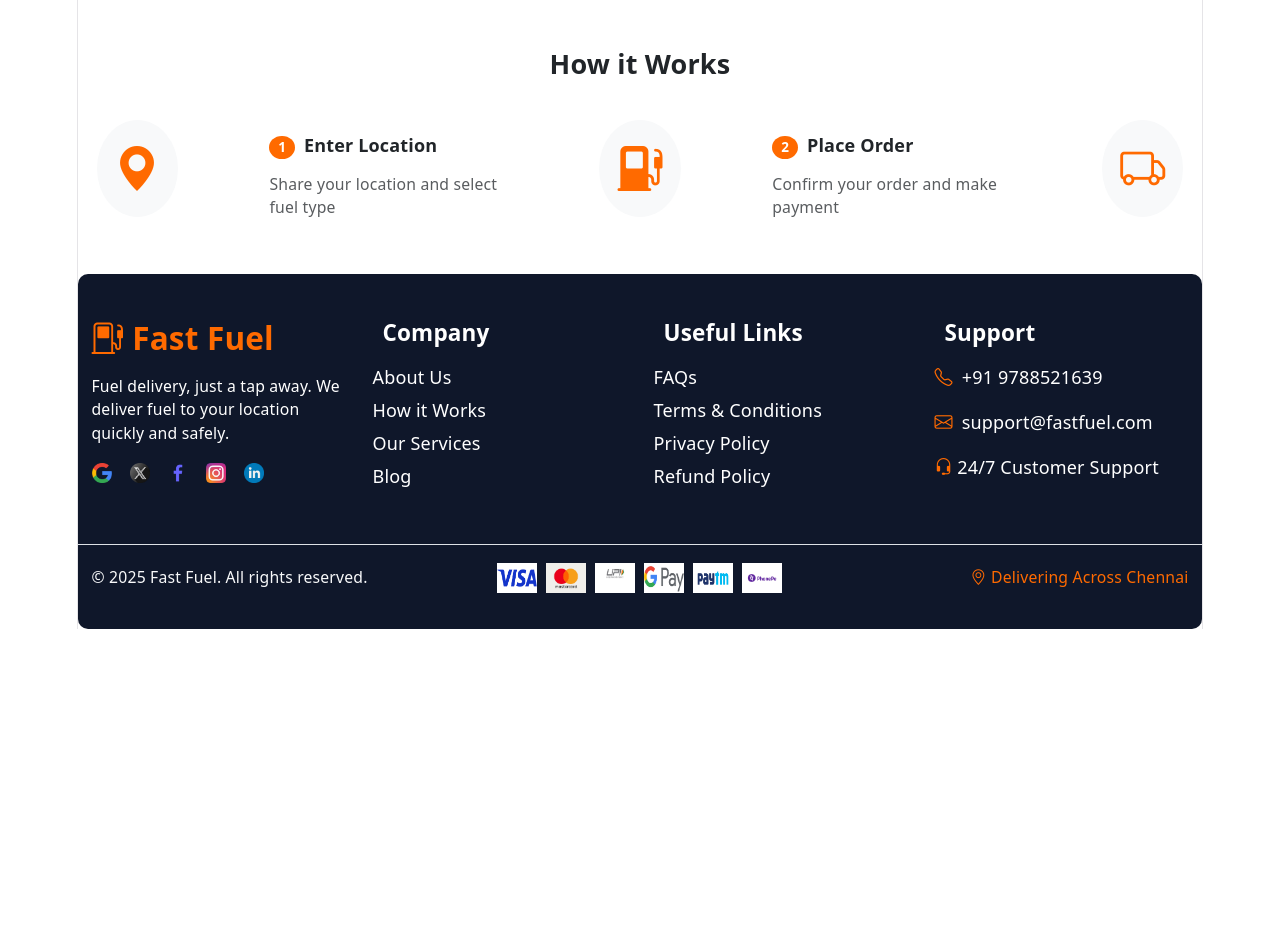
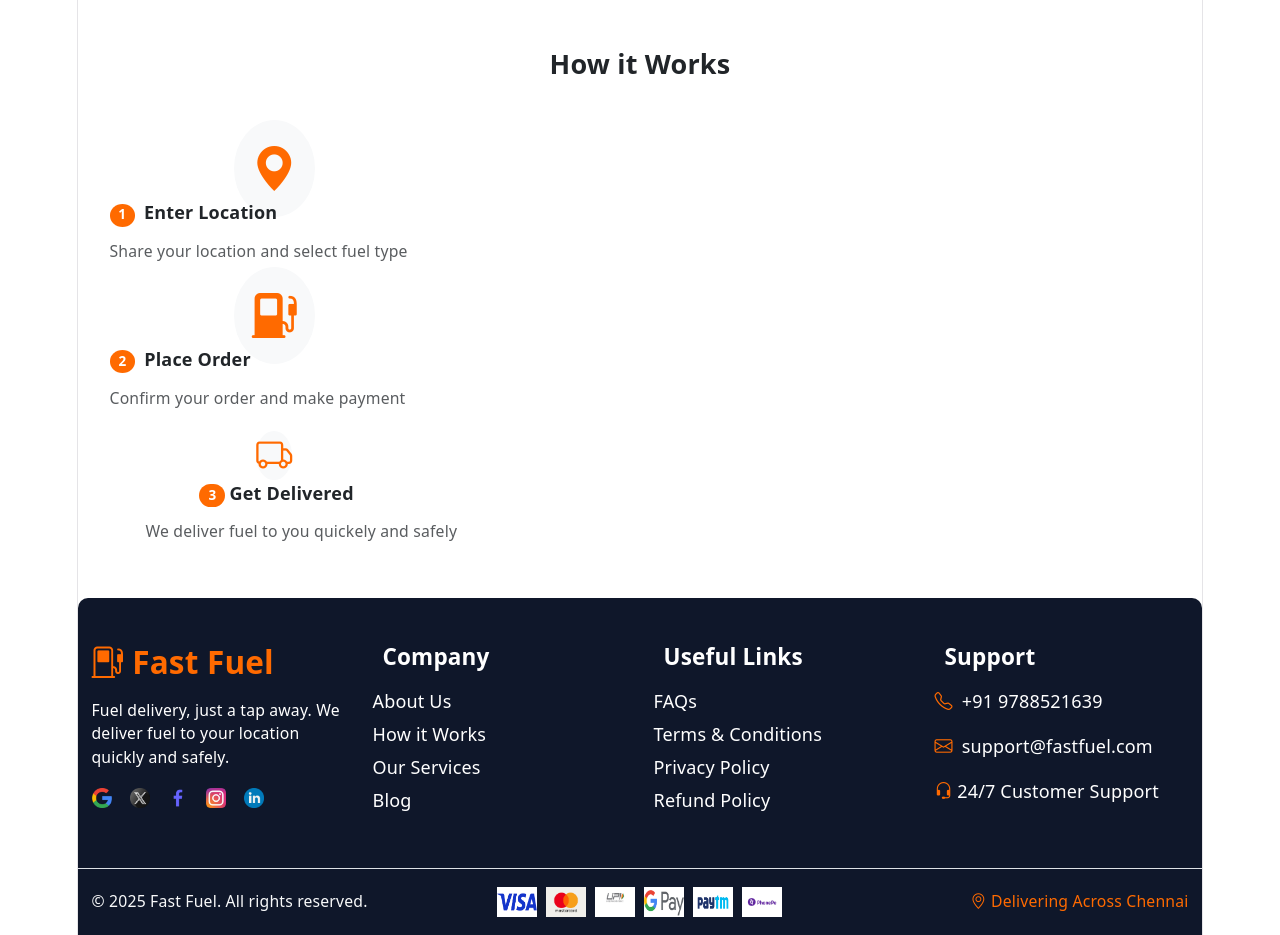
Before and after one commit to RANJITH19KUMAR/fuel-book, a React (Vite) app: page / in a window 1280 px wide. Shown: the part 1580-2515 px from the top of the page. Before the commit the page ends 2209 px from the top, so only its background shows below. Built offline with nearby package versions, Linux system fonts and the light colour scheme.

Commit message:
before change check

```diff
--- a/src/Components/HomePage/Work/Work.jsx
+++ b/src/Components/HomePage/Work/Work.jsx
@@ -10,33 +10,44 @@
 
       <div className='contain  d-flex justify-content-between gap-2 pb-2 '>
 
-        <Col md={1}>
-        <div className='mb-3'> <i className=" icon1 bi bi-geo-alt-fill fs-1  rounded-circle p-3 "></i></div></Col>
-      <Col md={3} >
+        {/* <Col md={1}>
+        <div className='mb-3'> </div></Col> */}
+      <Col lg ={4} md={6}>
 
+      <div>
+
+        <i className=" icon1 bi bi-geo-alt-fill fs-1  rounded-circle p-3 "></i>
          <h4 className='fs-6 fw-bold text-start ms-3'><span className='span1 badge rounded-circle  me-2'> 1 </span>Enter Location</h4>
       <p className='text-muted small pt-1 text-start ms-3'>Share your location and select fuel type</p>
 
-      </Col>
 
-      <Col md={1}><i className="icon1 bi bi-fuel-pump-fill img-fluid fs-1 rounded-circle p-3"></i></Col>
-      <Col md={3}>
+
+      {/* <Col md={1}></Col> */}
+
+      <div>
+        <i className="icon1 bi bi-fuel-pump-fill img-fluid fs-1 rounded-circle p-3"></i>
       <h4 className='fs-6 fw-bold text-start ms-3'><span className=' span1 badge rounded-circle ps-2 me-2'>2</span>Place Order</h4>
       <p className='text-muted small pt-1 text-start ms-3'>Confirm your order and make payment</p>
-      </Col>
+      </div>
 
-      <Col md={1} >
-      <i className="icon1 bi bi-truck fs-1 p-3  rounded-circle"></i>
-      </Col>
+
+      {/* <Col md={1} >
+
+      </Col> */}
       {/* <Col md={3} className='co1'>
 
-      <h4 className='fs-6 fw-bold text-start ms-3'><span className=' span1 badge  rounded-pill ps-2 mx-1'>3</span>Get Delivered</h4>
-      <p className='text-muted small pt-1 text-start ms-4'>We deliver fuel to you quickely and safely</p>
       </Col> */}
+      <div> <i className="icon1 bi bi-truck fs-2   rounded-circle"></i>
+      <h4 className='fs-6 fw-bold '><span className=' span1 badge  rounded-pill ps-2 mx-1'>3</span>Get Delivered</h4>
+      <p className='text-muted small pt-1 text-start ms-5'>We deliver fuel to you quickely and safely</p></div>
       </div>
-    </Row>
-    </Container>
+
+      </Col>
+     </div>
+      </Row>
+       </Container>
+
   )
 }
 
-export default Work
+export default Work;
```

TASK TO CARRY OUT:
Show every line above in which the word "rounded" is found.

RESPONSE:
-        <div className='mb-3'> <i className=" icon1 bi bi-geo-alt-fill fs-1  rounded-circle p-3 "></i></div></Col>
+        <i className=" icon1 bi bi-geo-alt-fill fs-1  rounded-circle p-3 "></i>
          <h4 className='fs-6 fw-bold text-start ms-3'><span className='span1 badge rounded-circle  me-2'> 1 </span>Enter Location</h4>
-      <Col md={1}><i className="icon1 bi bi-fuel-pump-fill img-fluid fs-1 rounded-circle p-3"></i></Col>
+        <i className="icon1 bi bi-fuel-pump-fill img-fluid fs-1 rounded-circle p-3"></i>
       <h4 className='fs-6 fw-bold text-start ms-3'><span className=' span1 badge rounded-circle ps-2 me-2'>2</span>Place Order</h4>
-      <i className="icon1 bi bi-truck fs-1 p-3  rounded-circle"></i>
-      <h4 className='fs-6 fw-bold text-start ms-3'><span className=' span1 badge  rounded-pill ps-2 mx-1'>3</span>Get Delivered</h4>
+      <div> <i className="icon1 bi bi-truck fs-2   rounded-circle"></i>
+      <h4 className='fs-6 fw-bold '><span className=' span1 badge  rounded-pill ps-2 mx-1'>3</span>Get Delivered</h4>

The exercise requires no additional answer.